As a final note, please keep in mind that providing color contrast may not differentiate enough for the senior eye if the colors have the same tonal quality. For instance, an orange and a red of the same tone are difficult to distinguish when next to each other. However, if the tonal value of one of these colors changes the two colors will then contrast.

A final color tip: To ensure enough contrast when viewing colors, interior designers often squint their eyes to simulate the “senior eye.”


When considering the aging eye, it is also important to review, alongside the basic interior adornments of color and lighting, the entertainment and household needs of seniors. As with wardrobe accessories, these “eye accessories” can transform the everyday senior lifestyle into one that is more convenient, safer, and even enriching. A number of manufacturers are already producing these in anticipation of the Boomer deluge. These companies range from publishers to appliance and computer manufacturers, and the “accessories” range from large-print books and from table linens to thermostats that are activated by either the voice or by clapping one’s hands.

Accessory Tips

Legible—Larger. Enlarge all writing, whether on paper (playing cards, bingo card, crosswords) or in the form of keyboards or dials or TV remotes. Mark thermostats and dials with high-contrast labels. Provide residents with handheld magnifiers for menus, and install wall-mounted magnifiers for reading in resident rooms or in the library. CCTV Video Magnification Systems are available for computers.

Simplify for Contrast. Variations of floor materials and wall treatments can help distinguish functioning spaces. Pour beverages and place foods in containers that provide sharp contrast—for example, coffee might be placed in a white cup while oatmeal might be in a black bowl. This also holds true for household items such as placing white soap in a dark soap dish. Choose solid and contrasting colors for tablecloth and napkins. Fabric on furniture should stand out by providing contrast with the floor. Remember, too, that seniors can have great difficulty discerning items such as keys or earrings on busy, small-patterned designs used for table linens or bedding. Refrain from using glass tables as they have no visible (or “contrasting”) edges and, as a result, are especially hazardous for seniors because they can easily run into them.

Artwork should be of vibrant colors with crisp images.

Complement Seeing With Hearing. Offer a library with magazines on tape and electronic reader machines, as well as large-print books. Consider “talking” items such as clocks, calculators, and computers placed within the computer/game/entertainment room or even resident rooms. Consider appliances with dials and knobs that “talk” and/or have tactile (even Braille) options. Washing machines and gas ovens are available that have these options. There are also thermostats that can be activated by voice, manually, or by clapping the hands. Also available are phones with audible caller IDs and bright lights that blink when the phone rings.

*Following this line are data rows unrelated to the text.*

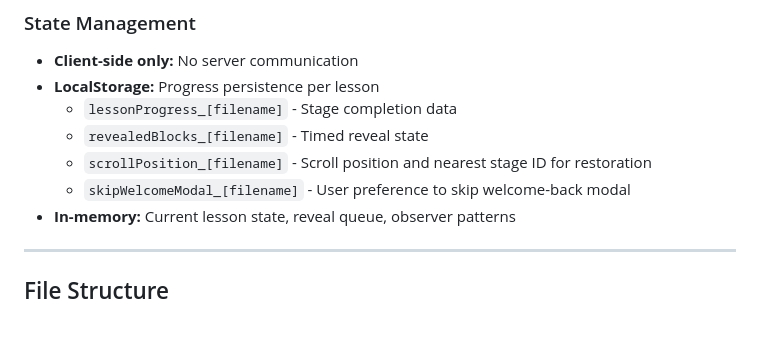
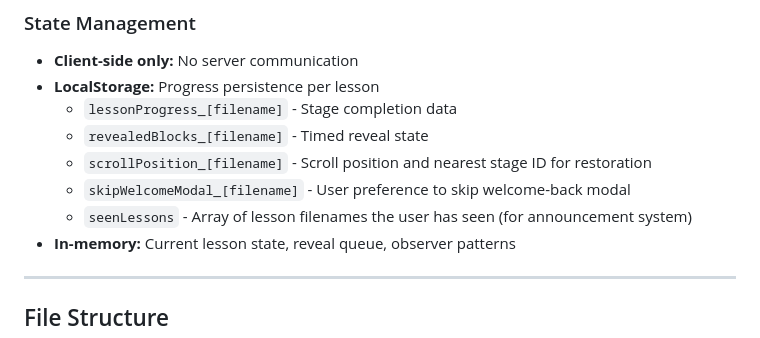
Before and after one commit to pandeiro/SnakeCharming, a Markdown page: conductor/tech-stack.md, the part around the change. Drawn GitHub-style.

Commit message:
docs(conductor): Synchronize docs for track 'Event-Driven Modal System Foundation'
- Tech Stack: Documented new LocalStorage key 'seenLessons' for announcement system
- Product Definition: No changes needed (foundation track, user-facing feature not yet implemented)
- Product Guidelines: No changes needed (internal infrastructure)

Co-authored-by: Qwen-Coder <qwen-coder@alibabacloud.com>

```diff
--- a/conductor/tech-stack.md
+++ b/conductor/tech-stack.md
@@ -85,6 +85,7 @@ SnakeCharming is a **zero-dependency static web application** designed for maxim
   - `revealedBlocks_[filename]` - Timed reveal state
   - `scrollPosition_[filename]` - Scroll position and nearest stage ID for restoration
   - `skipWelcomeModal_[filename]` - User preference to skip welcome-back modal
+  - `seenLessons` - Array of lesson filenames the user has seen (for announcement system)
 - **In-memory:** Current lesson state, reveal queue, observer patterns
 
 ---
```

In a well-lit community, residents experiencing hearing loss can more easily read lips. When skin tones are effectively illuminated, ill health can be recognized earlier (and, sometimes, its false perception avoided). When there are no deep shadowed hallways or darkened nooks in the interior spaces, residents feel safer. Colors also influence function by enhancing residents’ ability to interpret the environment in terms of orientation and movement. They also enliven the overall atmosphere. And, there are helpmates or accessories for the senior eye, i.e., appliances and computers.

Residents benefit when senior designs enhance vision. And when residents benefit, so do their communities by having not only healthier residents, but also the ultimate competitive advantage—a safer and happier community. Designs with the senior eye in mind can help communities thrive and grow.

Julie Moller is a Certified Interior Designer with FreemanWhite, Inc. FreemanWhite, Inc., ranks among the nation’s largest healthcare architectural firms and is represented by more than 100 continuing care retirement communities (CCRC) projects nationwide.

For further information, e-mail jmoller@freemanwhite.com. To send your comments to the author and editors, e-mail moller0608@iadvanceseniorcare.com.

Topics: Articles , Design , Facility management